Problem - All lines from the one with "margin: 0 auto;" through the last line of the data below should be copied exactly; please add nothing.

Data section -
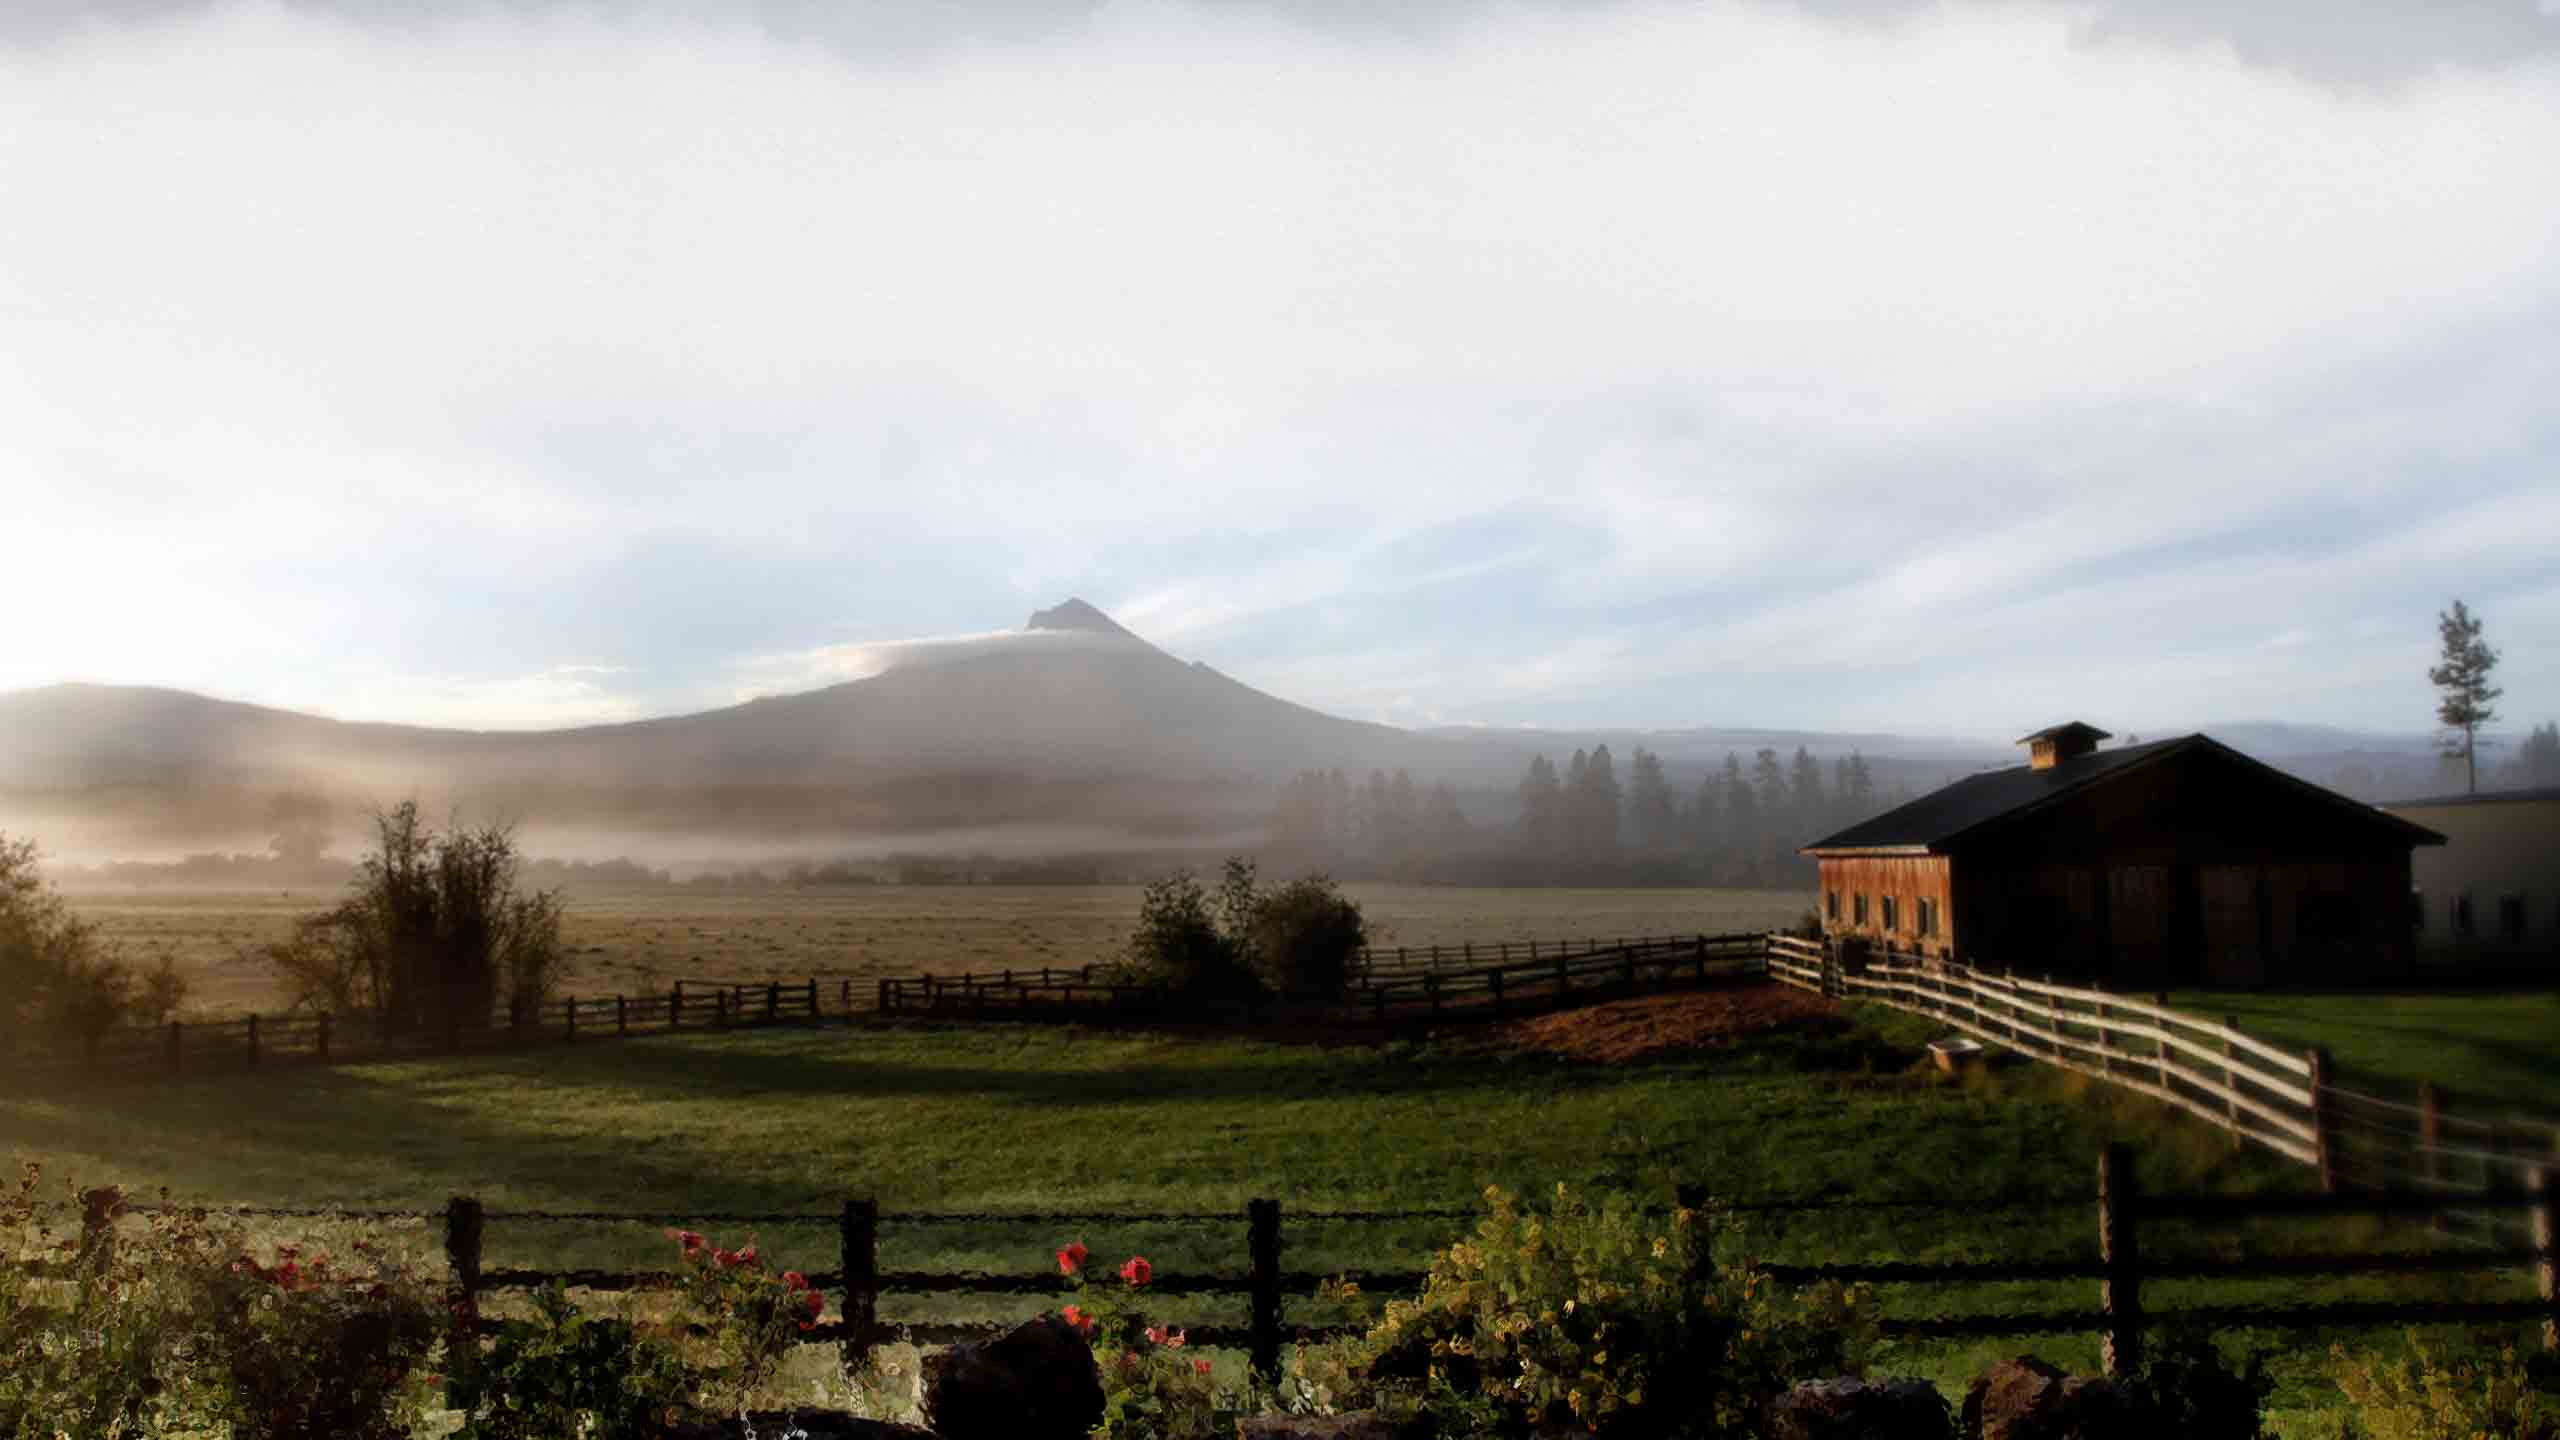
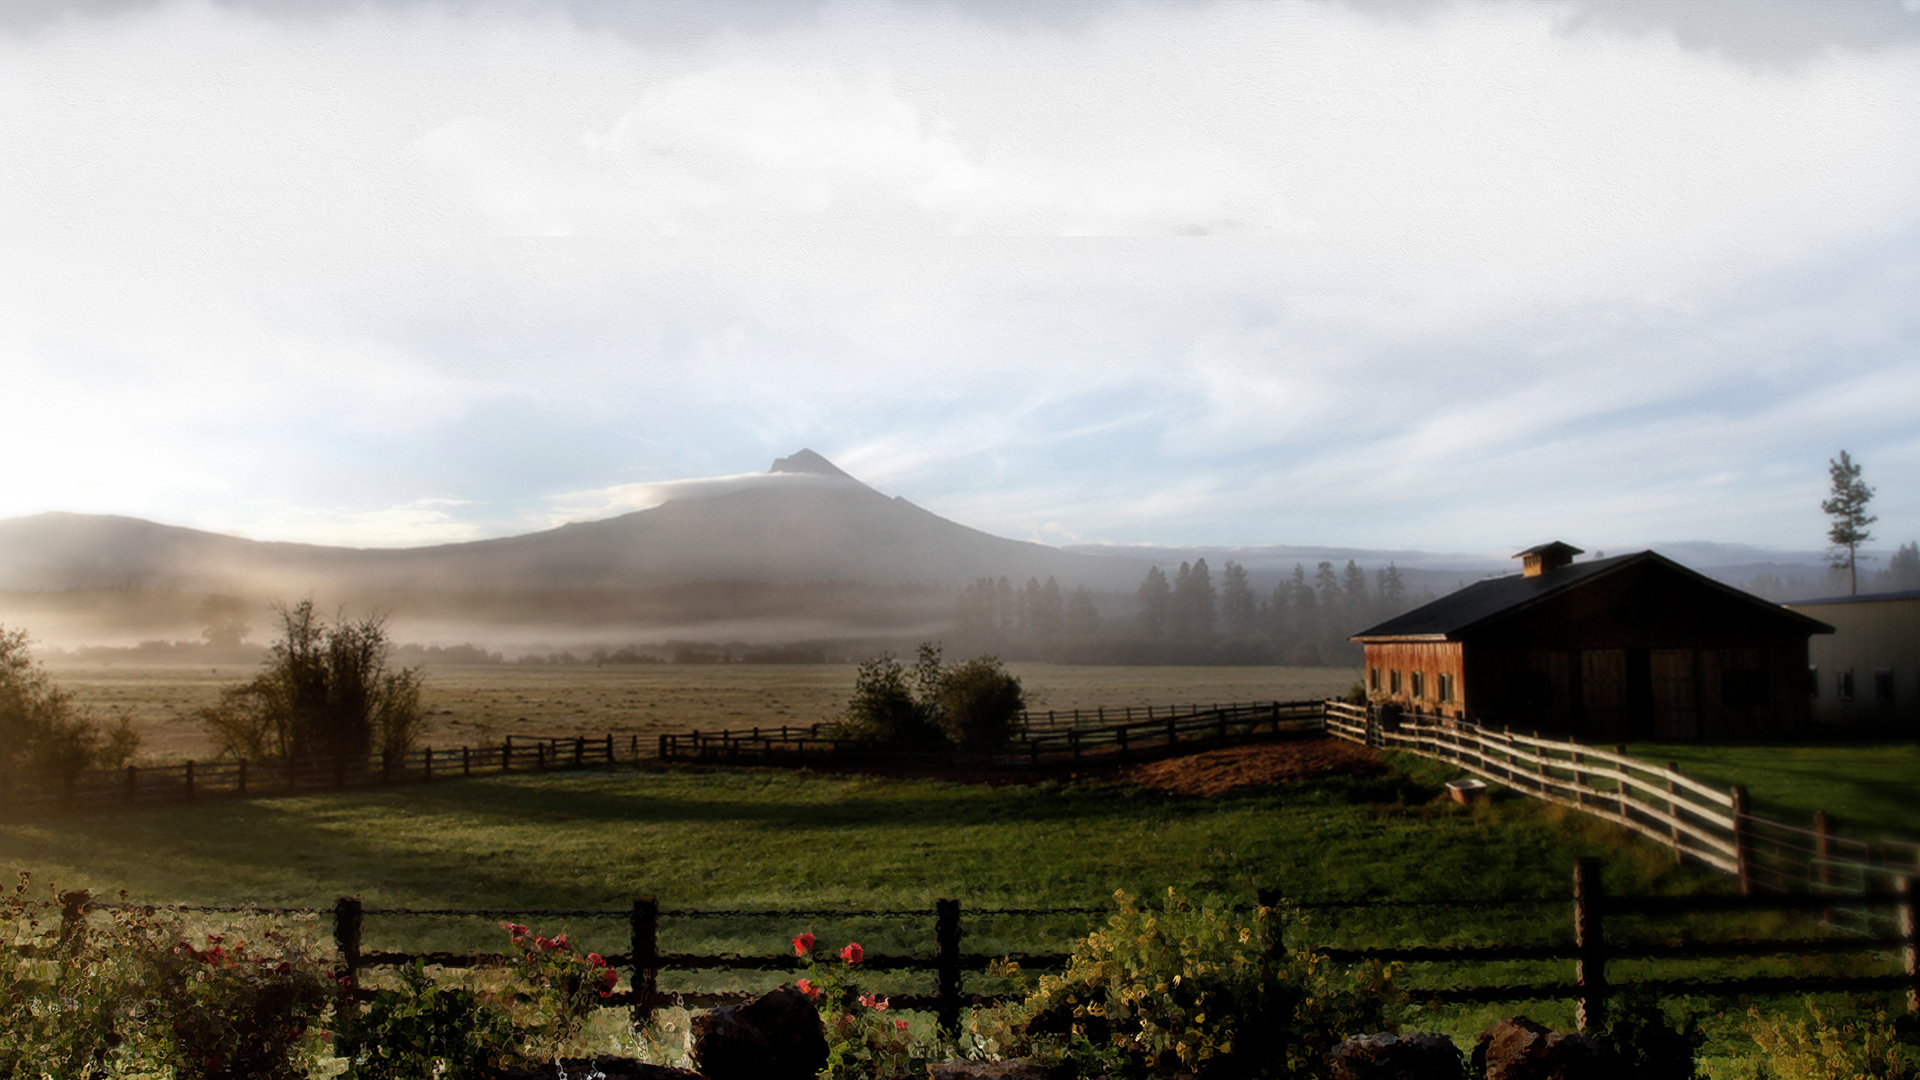
Paticka a pozadi

diff --git a/styles/style.min.css b/styles/style.min.css
@@ -1,2 +1,2 @@
-*{-webkit-box-sizing:border-box;-moz-box-sizing:border-box;box-sizing:border-box}html,body{width:100%}body{font-size:14px;margin:0;padding:0;text-align:center;background:url('../images/bg.jpg?1408087800') no-repeat center center}.is-envelope{width:1000px;height:100%;margin:0 auto;text-align:left;background-color:silver;position:relative;padding-top:160px}.footer .is-envelope{background:transparent;padding-top:0}.is-hide{display:none}.header{height:102px;position:relative}.logo{display:block;position:absolute;background-repeat:no-repeat;background-position:0 0}.header .logo{width:350px;height:77px;left:0;top:0}.footer .logo{width:145px;height:35px;left:0;bottom:6px;z-index:888}.logo__link{display:block;width:100%;height:100%;overflow:hidden;text-indent:-999px}.header .logo__link{background-image:url('../images/logo.png?1408087671')}.footer .logo__link{background-image:url('../images/logo-footer.png?1408090788')}.menu{width:100%;text-align:center}.menu:after{content:"";display:table;clear:both}.footer .menu{height:50px;position:absolute;bottom:0}.menu__item{display:inline-block;font-size:15px;text-transform:uppercase}.page .menu__item{margin-left:17px;margin-right:17px}.footer .menu__item{margin-left:14px;margin-right:14px;height:50px;line-height:50px}.menu__link{text-decoration:none}.page .menu__link{color:#3a5b6b}.footer .menu__link{color:white}h1,h2,h3,h4{margin:0;padding:0}p{margin:0;padding:0}a{color:inherit}ul{margin:0;padding:0;list-style:none}.contacts{display:none}.footer{margin-top:147px;height:91px;background:url('../images/bg-footer.png?1408091640') repeat-x 0 0}
+*{-webkit-box-sizing:border-box;-moz-box-sizing:border-box;box-sizing:border-box}html,body{width:100%}html{background:url('../images/bg.jpg?1408095200') no-repeat center 0}body{font-size:14px;margin:0;padding:0;text-align:center}.is-envelope{width:1320px;height:100%;margin:0 auto;text-align:left;background-color:silver;position:relative;padding-top:160px}.footer .is-envelope{background:transparent;padding-top:0}.is-hide{display:none}.header{height:102px;position:relative}.logo{display:block;position:absolute;background-repeat:no-repeat;background-position:0 0}.header .logo{width:350px;height:77px;left:0;top:0}.footer .logo{width:145px;height:35px;left:0;bottom:6px;z-index:888}.logo__link{display:block;width:100%;height:100%;overflow:hidden;text-indent:-999px}.header .logo__link{background-image:url('../images/logo.png?1408087671')}.footer .logo__link{background-image:url('../images/logo-footer.png?1408090788')}.menu{width:100%;text-align:center}.menu:after{content:"";display:table;clear:both}.footer .menu{height:50px;position:absolute;bottom:0}.menu__item{display:inline-block;font-size:15px;text-transform:uppercase}.page .menu__item{margin-left:17px;margin-right:17px}.footer .menu__item{margin-left:14px;margin-right:14px;height:50px;line-height:50px}.menu__link{text-decoration:none}.page .menu__link{color:#3a5b6b}.footer .menu__link{color:white}h1,h2,h3,h4{margin:0;padding:0}p{margin:0;padding:0}a{color:inherit}ul{margin:0;padding:0;list-style:none}.contacts{display:none}.footer{width:100%;height:91px;background:url('../images/bg-footer.png?1408091640') repeat-x 0 0;position:absolute;bottom:0}
 /*# sourceMappingURL=style.min.css.map */

diff --git a/styles/modules/_general.scss b/styles/modules/_general.scss
@@ -10,6 +10,7 @@ html, body{
 
 html{
     //min-width: 1024px; // ipad issue
+    background: image-url("bg.jpg") no-repeat center 0;
 }
 
 body{
@@ -17,11 +18,10 @@ body{
     margin: 0;
     padding: 0;
     text-align: center;
-    background: image-url("bg.jpg") no-repeat center center;
 }
 
 .is-envelope{
-    width: 1000px;
+    width: 1320px;
     height: 100%;
     margin: 0 auto;
     text-align: left;

diff --git a/styles/modules/_footer.scss b/styles/modules/_footer.scss
@@ -1,7 +1,9 @@
 .footer-small{}
 
 .footer{
-    margin-top: 147px;
+    width: 100%;
     height: 91px;
     background: image-url("bg-footer.png") repeat-x 0 0;
+    position: absolute;
+    bottom: 0;
 }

Result below -
     margin: 0 auto;
     text-align: left;

diff --git a/styles/modules/_footer.scss b/styles/modules/_footer.scss
@@ -1,7 +1,9 @@
 .footer-small{}
 
 .footer{
-    margin-top: 147px;
+    width: 100%;
     height: 91px;
     background: image-url("bg-footer.png") repeat-x 0 0;
+    position: absolute;
+    bottom: 0;
 }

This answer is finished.